## PROBLEM STATEMENT
Lines from the listing below that contain the string "QPushButton" are to be reported.

※

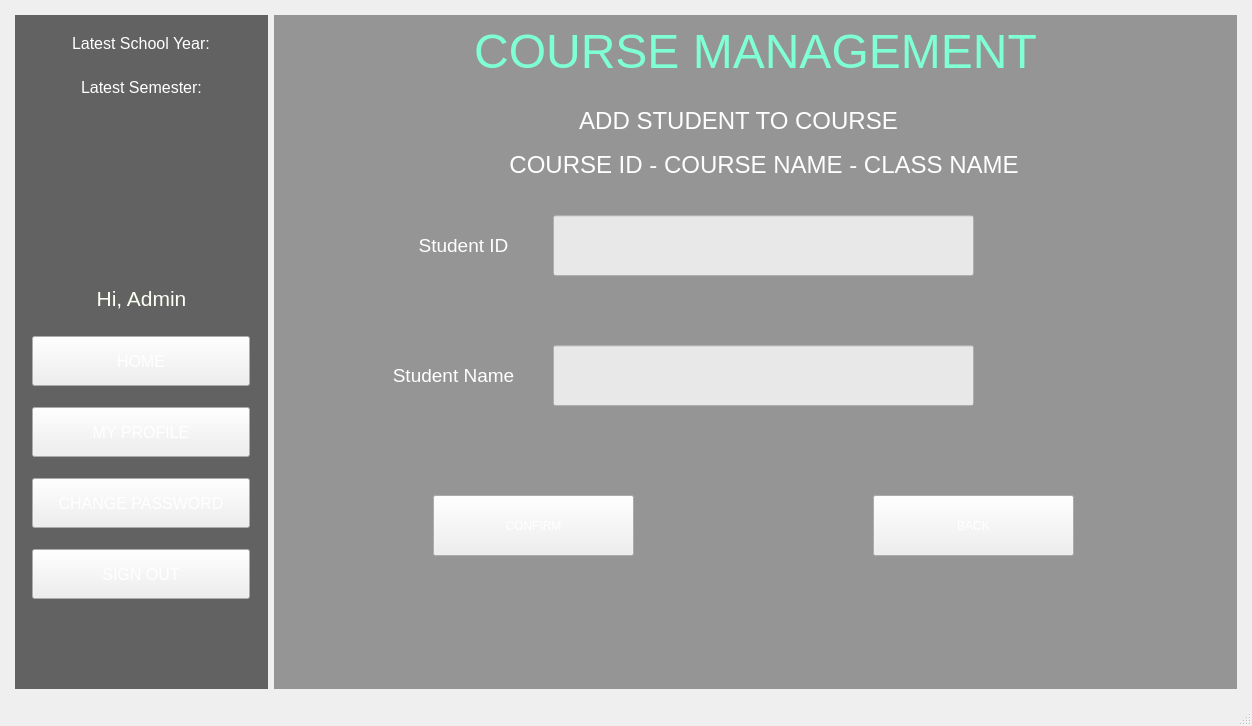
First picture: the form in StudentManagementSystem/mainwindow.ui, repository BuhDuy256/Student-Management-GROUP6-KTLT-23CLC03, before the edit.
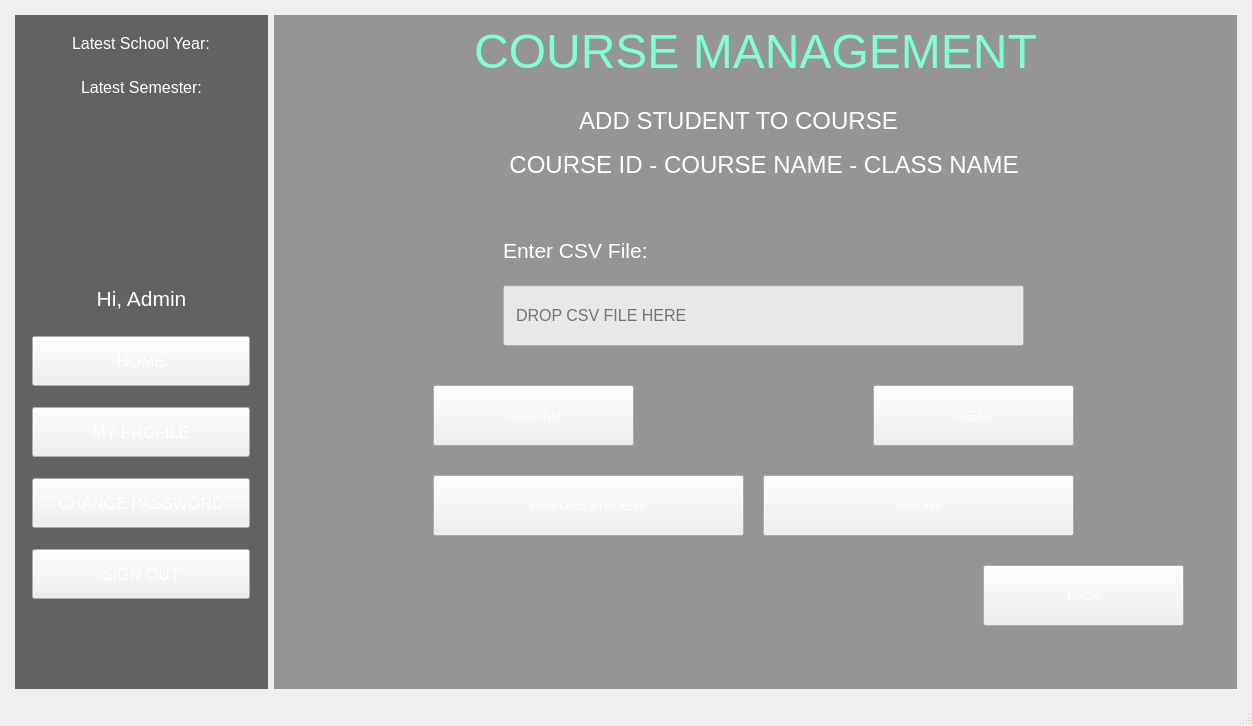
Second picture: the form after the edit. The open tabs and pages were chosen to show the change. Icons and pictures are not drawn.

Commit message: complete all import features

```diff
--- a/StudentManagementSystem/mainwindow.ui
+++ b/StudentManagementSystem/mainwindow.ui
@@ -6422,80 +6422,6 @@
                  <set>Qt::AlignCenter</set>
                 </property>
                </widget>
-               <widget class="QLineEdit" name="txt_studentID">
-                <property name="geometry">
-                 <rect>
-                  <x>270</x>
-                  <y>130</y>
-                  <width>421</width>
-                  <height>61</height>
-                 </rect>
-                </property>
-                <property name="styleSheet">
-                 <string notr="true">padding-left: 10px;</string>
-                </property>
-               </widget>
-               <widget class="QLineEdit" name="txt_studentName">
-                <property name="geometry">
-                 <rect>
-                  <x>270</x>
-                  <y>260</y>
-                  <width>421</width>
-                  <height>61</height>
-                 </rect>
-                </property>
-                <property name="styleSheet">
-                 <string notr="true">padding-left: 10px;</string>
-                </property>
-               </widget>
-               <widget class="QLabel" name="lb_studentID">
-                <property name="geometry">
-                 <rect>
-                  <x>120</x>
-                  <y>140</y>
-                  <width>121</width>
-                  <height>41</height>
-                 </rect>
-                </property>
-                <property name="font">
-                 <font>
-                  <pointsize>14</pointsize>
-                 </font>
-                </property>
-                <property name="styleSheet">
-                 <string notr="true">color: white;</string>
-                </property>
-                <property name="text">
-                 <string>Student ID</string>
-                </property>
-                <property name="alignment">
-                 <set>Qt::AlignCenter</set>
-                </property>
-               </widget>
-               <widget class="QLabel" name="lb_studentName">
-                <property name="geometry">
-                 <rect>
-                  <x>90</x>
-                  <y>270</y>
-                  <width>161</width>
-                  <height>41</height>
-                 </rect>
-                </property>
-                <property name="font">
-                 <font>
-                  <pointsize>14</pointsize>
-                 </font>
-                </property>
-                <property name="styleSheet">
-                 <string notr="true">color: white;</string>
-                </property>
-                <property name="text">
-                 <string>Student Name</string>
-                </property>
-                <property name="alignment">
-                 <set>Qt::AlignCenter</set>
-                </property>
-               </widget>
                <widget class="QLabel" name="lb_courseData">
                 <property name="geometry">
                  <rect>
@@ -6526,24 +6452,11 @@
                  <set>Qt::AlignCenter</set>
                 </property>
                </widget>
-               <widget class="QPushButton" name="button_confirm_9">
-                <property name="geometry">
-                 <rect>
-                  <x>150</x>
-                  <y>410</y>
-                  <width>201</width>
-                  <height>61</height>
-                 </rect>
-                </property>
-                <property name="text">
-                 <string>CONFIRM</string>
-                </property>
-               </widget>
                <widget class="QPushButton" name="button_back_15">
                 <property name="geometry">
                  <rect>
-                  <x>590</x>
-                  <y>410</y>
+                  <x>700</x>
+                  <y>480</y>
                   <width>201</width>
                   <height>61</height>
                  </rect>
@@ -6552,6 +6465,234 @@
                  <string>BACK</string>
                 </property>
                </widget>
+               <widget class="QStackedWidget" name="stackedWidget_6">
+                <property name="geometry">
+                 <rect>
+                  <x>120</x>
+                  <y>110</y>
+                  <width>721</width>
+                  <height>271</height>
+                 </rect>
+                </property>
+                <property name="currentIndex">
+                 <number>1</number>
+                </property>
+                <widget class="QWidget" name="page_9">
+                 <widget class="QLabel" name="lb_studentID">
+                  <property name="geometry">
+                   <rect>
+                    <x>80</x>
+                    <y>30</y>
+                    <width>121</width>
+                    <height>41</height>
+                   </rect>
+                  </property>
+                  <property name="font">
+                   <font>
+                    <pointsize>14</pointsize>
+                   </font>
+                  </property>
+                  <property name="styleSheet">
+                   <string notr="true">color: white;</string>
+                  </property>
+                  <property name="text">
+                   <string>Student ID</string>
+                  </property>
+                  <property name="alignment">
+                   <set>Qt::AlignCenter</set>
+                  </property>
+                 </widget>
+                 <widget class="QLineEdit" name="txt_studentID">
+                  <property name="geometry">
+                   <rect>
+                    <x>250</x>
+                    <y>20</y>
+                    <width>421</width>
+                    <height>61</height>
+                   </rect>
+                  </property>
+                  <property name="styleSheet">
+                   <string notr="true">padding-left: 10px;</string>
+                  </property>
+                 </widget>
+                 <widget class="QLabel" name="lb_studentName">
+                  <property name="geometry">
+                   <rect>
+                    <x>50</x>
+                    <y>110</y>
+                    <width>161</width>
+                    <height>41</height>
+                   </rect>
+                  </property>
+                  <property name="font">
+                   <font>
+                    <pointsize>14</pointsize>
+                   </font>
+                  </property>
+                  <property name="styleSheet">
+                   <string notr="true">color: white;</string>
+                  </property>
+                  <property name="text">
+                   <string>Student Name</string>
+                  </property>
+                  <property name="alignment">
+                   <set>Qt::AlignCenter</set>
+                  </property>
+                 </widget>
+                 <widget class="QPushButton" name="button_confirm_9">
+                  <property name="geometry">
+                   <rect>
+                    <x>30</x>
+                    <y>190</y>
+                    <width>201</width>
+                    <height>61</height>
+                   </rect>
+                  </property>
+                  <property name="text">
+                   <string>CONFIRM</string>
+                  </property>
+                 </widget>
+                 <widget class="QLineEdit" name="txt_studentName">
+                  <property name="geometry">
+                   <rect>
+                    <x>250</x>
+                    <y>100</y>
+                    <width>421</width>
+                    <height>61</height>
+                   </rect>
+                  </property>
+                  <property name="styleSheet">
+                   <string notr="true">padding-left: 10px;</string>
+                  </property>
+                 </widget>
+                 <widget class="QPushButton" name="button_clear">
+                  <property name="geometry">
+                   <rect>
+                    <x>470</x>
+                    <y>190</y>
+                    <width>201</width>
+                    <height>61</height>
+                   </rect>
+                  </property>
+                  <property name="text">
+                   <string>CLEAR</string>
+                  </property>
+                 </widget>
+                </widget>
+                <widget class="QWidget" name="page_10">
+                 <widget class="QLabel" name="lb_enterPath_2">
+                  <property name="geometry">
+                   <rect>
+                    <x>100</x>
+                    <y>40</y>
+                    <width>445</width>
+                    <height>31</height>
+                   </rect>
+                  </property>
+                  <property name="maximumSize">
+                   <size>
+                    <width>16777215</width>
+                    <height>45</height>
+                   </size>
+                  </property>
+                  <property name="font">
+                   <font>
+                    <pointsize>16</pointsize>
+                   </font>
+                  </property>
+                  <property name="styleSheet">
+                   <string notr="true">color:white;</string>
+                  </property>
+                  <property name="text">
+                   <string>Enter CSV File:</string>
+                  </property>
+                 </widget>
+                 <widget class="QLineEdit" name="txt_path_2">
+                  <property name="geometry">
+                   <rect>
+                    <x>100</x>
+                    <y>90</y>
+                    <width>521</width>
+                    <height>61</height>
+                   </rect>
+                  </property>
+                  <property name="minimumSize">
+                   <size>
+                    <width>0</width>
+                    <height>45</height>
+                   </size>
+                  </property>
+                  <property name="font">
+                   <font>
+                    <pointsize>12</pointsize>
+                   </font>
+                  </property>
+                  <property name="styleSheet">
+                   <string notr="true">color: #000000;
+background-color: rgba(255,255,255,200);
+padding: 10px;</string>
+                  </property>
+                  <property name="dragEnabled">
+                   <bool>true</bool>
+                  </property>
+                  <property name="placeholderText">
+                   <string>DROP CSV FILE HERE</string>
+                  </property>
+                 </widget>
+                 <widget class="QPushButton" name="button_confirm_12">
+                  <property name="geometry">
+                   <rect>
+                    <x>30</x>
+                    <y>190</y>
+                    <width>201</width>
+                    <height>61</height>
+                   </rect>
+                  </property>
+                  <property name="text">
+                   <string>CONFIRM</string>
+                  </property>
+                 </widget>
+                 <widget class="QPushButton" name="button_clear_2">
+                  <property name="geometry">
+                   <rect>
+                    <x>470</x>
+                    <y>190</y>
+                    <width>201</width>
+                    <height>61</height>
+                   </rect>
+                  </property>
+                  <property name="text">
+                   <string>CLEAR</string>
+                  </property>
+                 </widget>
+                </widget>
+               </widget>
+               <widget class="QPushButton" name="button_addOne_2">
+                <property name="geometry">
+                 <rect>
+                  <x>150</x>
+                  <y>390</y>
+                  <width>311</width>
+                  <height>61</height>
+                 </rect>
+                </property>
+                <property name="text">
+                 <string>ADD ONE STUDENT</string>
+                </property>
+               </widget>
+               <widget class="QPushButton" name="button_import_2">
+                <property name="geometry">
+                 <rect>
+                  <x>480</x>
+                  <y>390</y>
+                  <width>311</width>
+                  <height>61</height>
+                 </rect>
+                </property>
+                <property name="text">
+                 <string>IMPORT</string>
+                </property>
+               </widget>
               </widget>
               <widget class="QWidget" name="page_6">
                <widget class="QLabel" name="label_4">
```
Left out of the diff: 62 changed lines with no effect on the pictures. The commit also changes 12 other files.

※

## RESULT OF THIS EXERCISE
-               <widget class="QPushButton" name="button_confirm_9">
                <widget class="QPushButton" name="button_back_15">
+                 <widget class="QPushButton" name="button_confirm_9">
+                 <widget class="QPushButton" name="button_clear">
+                 <widget class="QPushButton" name="button_confirm_12">
+                 <widget class="QPushButton" name="button_clear_2">
+               <widget class="QPushButton" name="button_addOne_2">
+               <widget class="QPushButton" name="button_import_2">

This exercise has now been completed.